“There’s also an element of us knowing that deep down their perfectly crafted public persona isn’t really true (and at times this is revealed) so we don’t tend to trust what celebrities are telling us,” explains Sokarno.
As much as we gravitate towards the personas public figures craft, we're well aware that, sometimes, vulnerability is harnessed as a tool. Relatability can be a social currency in the saturated world of celebrity. Particularly when brand deals make up a significant portion of their incomes, it’s hard to ignore the commodification of the ‘just like you’ persona, where celebrities and influencers alike make a personal brand out of being endearingly imperfect.
So much psychology and research goes into marketing people, so if your instinct is to second guess anything and everything on social media, you're not a bad person, or dead inside. But it is important to give people, even 25-year-old millionaires, the space to not be ok.
“I think for some celebrities, they get to a point where they don’t want to be seen as ‘perfect’ because with that comes a lot of high expectations. The reality is, no one is perfect, and that’s what makes us human.”
So, why does someone like Bella Hadid posting selfies of her crying rub some the wrong way? According to Sokarno, it's normal to experience conflicting feelings of empathy and scepticism. “As humans, we are attracted to any information that affirms our identity and aligns with our worldview, whereas we prefer to avoid or reject information that challenges or threatens us.”
“On one side of the coin, other people’s woes can make them seem more relatable to us and therefore we can feel a little better in that sense. Then on the flip side, if we’re thinking back about how we put someone up on a pedestal and then they don’t live up to those unrealistic expectations we can feel worse,” says Sokarno.
Maybe then, the idea that someone could have so much, a lot which we find ourselves aspiring to, and still be unhappy, is confronting in a way that causes us to become defensive. Why? Because it challenges the connection between accumulation and emotional fulfilment that we are taught exists. When in reality, the old adage of 'money can't buy happiness' generally checks out.
Scepticism isn't necessarily a problem, but it can be when it manifests in undue anger. But no one, including celebrities and the rich and powerful, needs to be happy all the time, and it's important to remember that depression is not the absence of gratitude.
As far as handling this in our lives, Sokarno is confident that transparency and self-reflection are key.

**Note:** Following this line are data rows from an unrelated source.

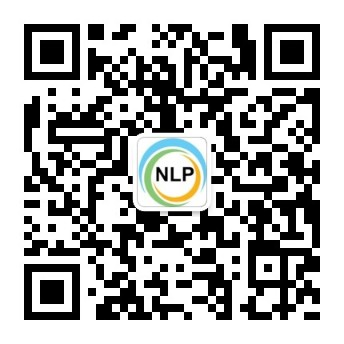
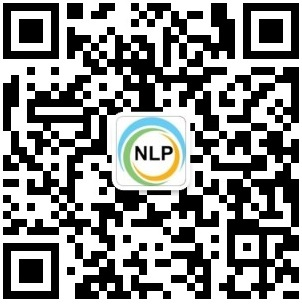
Update README.md

diff --git a/README.md b/README.md
@@ -204,7 +204,7 @@ ___
 
 ### 公众号：NLP工程化
 专注于Python/C++/CUDA、ML/DL/RL和NLP/KG/DS/LLM领域的技术分享  
-<img height="40%" src="https://github.com/ai408/nlp-engineering/blob/main/NLP工程化/NLP工程化_公众号.jpg" width="40%"/>
+<img height="30%" src="https://github.com/ai408/nlp-engineering/blob/main/NLP工程化/NLP工程化_公众号.jpg" width="30%"/>
 
 ### 星球号：NLP工程化 
 <img height="30%" src="https://github.com/ai408/nlp-engineering/blob/main/NLP工程化/NLP工程化_星球号.jpg" width="30%"/>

“Everyone is human like us, and therefore deserving of some compassion as well. Celebrities, or people with privilege, can help us to understand our own mental health struggles and show that we are all affected by these issues in our lifetime.”
And besides, perhaps the positives of people such as Hadid opening up about her ongoing struggles, and reminding us that we all get the same swollen face when we cry, inspiring those to come forward with their own issues, far outweigh the cons. “We need people to advocate change, spread the word and help reduce the stigma when it comes to mental health,” says Sokarno.
“If you find it hard listening to someone in a privileged position talk about their struggles, remember that those people are human too. Struggles can affect all of us, no matter what our status, and every single person can be affected by mental health issues.
What's also worth recognising is that our initial responses to information aren’t concrete, and aren’t necessarily reflective of our feelings on mental health as a whole. You’re not a bad person if you question someone’s problems, but it could be worth channelling the criticism elsewhere.
If you or anyone you know is experiencing depression or anxiety, please contact Samaritans on 116 123.